- **Edit difference data**
━━━━━━━━━━━━━━━━
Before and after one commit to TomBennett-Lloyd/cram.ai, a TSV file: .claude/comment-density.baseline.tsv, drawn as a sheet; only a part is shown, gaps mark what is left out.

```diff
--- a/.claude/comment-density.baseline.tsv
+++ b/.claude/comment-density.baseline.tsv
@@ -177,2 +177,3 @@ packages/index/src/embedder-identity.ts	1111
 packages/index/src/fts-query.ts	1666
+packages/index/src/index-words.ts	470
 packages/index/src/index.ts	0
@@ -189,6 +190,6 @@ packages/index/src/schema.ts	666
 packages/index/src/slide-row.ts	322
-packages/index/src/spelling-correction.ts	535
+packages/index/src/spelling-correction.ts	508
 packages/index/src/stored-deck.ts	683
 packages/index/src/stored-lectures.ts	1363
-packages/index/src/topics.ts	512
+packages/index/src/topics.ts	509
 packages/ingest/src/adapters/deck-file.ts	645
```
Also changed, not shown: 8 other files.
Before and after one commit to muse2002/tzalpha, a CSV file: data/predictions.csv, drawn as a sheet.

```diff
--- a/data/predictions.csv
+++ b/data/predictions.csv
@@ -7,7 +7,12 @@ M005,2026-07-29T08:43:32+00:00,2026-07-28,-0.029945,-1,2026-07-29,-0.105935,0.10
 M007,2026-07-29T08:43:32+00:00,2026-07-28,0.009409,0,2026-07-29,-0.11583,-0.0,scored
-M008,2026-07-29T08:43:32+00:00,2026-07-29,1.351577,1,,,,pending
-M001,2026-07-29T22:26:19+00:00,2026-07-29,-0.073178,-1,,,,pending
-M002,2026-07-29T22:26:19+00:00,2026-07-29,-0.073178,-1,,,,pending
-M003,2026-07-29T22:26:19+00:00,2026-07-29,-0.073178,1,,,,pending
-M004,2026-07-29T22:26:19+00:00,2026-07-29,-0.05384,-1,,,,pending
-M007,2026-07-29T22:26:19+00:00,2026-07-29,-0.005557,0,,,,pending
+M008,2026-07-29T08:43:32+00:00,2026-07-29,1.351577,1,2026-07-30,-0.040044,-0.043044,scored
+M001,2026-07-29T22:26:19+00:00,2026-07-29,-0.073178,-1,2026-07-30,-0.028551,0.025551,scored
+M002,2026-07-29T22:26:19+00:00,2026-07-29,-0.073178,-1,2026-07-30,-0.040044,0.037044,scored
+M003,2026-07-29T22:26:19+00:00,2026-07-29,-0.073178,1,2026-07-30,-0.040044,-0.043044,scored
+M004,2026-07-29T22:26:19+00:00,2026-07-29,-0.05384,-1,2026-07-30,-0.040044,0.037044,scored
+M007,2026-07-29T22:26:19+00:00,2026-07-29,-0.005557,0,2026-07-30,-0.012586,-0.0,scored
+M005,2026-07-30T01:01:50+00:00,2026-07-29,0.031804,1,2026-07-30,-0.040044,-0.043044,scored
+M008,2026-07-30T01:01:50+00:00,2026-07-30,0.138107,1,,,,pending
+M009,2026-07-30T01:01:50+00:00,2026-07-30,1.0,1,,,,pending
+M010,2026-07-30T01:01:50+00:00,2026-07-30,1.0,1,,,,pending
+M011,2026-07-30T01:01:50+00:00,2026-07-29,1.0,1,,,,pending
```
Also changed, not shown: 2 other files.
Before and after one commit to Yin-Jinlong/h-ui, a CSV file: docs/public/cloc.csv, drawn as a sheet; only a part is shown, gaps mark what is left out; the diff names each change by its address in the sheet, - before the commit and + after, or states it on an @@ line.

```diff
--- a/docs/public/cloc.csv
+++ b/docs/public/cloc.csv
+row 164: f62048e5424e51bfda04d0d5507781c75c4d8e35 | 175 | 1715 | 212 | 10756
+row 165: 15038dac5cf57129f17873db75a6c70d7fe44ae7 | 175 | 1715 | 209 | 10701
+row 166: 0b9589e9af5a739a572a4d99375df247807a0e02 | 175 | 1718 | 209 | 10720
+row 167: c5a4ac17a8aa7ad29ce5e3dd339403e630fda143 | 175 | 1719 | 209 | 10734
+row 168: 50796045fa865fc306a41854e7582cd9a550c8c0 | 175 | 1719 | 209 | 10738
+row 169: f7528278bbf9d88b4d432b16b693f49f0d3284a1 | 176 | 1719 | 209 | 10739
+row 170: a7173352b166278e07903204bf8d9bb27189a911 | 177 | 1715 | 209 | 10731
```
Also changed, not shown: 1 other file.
━━━━━━━━━━━━━━━━
- **TASK DESCRIPTION**
Which lines in the records above hold the string "pending"? Copy each of them.

- **TASK RESULT**
-M008,2026-07-29T08:43:32+00:00,2026-07-29,1.351577,1,,,,pending
-M001,2026-07-29T22:26:19+00:00,2026-07-29,-0.073178,-1,,,,pending
-M002,2026-07-29T22:26:19+00:00,2026-07-29,-0.073178,-1,,,,pending
-M003,2026-07-29T22:26:19+00:00,2026-07-29,-0.073178,1,,,,pending
-M004,2026-07-29T22:26:19+00:00,2026-07-29,-0.05384,-1,,,,pending
-M007,2026-07-29T22:26:19+00:00,2026-07-29,-0.005557,0,,,,pending
+M008,2026-07-30T01:01:50+00:00,2026-07-30,0.138107,1,,,,pending
+M009,2026-07-30T01:01:50+00:00,2026-07-30,1.0,1,,,,pending
+M010,2026-07-30T01:01:50+00:00,2026-07-30,1.0,1,,,,pending
+M011,2026-07-30T01:01:50+00:00,2026-07-29,1.0,1,,,,pending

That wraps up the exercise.